- [Work instructions]
In the entries below, find each line with the string "Visualization" and copy it.

- [Records for the exercise]

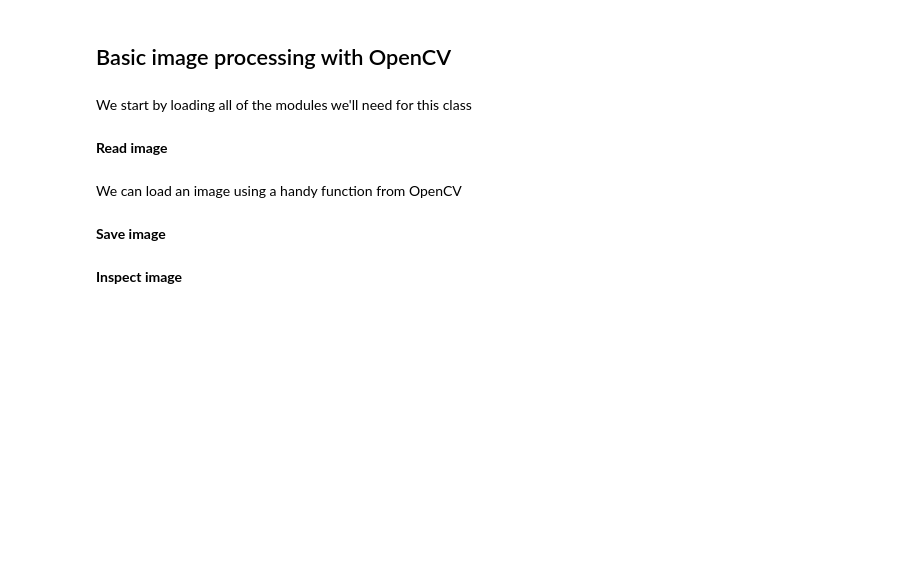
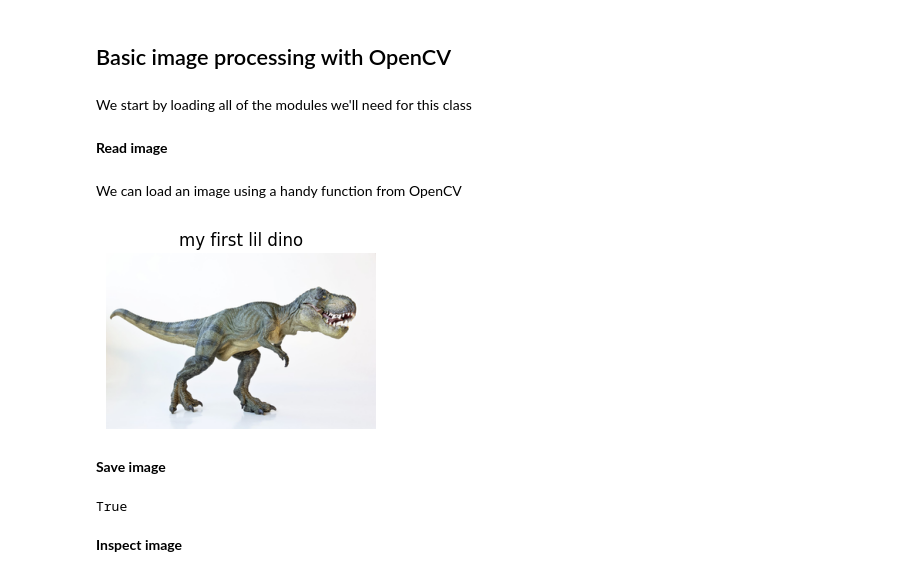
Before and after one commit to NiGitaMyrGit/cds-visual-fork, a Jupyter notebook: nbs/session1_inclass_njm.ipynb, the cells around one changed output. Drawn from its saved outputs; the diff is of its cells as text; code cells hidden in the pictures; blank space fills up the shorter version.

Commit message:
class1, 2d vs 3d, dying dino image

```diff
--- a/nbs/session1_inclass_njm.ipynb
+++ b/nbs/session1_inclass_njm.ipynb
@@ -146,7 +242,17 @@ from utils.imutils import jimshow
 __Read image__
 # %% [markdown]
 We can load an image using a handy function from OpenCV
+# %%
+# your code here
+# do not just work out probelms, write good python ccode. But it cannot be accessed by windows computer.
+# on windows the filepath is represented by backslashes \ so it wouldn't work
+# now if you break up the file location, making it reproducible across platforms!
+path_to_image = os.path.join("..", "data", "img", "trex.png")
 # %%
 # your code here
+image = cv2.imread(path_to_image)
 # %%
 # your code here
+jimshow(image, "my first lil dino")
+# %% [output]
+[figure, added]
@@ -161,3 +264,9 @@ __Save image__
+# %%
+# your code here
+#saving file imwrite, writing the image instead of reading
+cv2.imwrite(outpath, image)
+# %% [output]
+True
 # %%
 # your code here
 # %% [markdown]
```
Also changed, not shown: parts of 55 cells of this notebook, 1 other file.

==

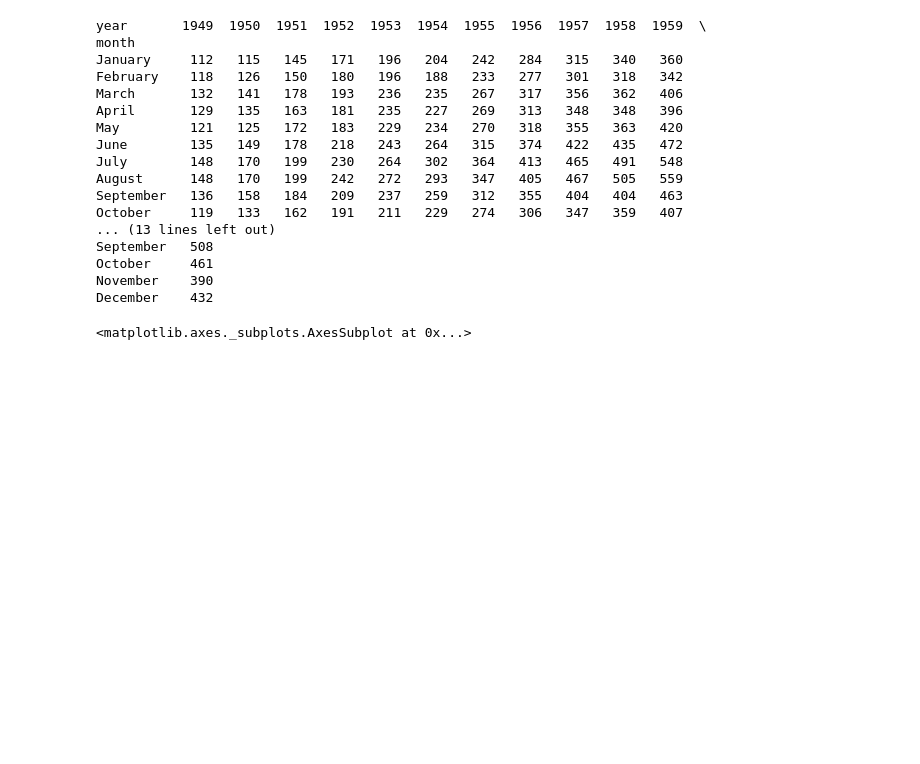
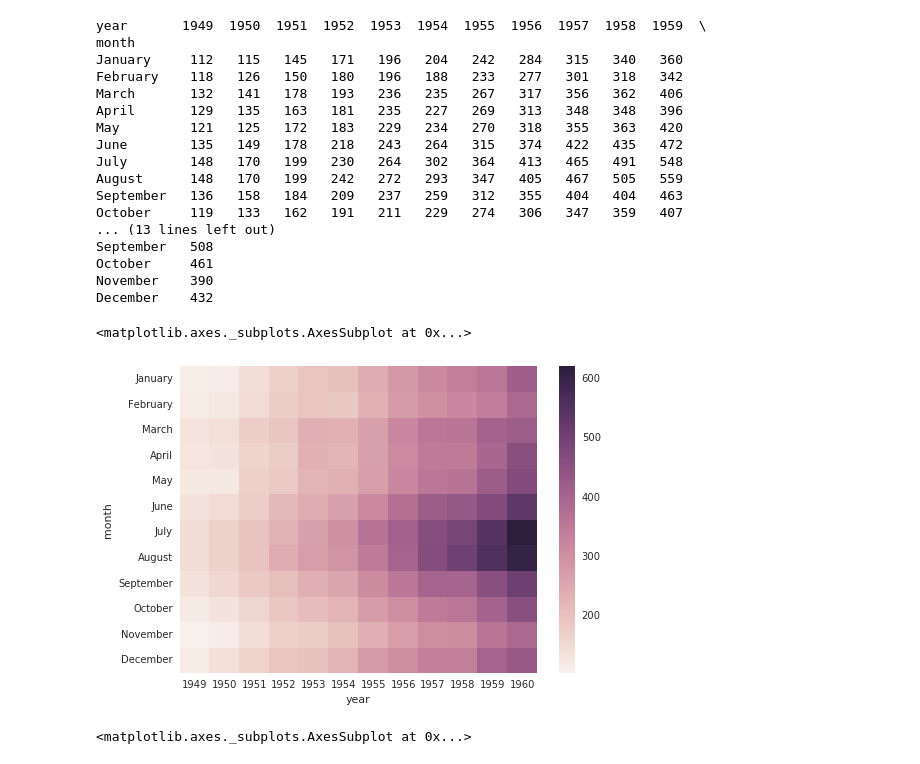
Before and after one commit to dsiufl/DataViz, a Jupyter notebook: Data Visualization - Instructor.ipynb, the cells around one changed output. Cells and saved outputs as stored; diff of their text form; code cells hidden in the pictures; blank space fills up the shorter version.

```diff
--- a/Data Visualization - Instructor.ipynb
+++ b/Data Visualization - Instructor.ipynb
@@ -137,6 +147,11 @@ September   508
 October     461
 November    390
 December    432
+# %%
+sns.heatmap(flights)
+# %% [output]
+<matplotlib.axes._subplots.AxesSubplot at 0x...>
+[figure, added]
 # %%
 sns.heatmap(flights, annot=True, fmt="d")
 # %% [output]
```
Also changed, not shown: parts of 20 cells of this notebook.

- [Problem solution]
Before and after one commit to dsiufl/DataViz, a Jupyter notebook: Data Visualization - Instructor.ipynb, the cells around one changed output. Cells and saved outputs as stored; diff of their text form; code cells hidden in the pictures; blank space fills up the shorter version.
--- a/Data Visualization - Instructor.ipynb
+++ b/Data Visualization - Instructor.ipynb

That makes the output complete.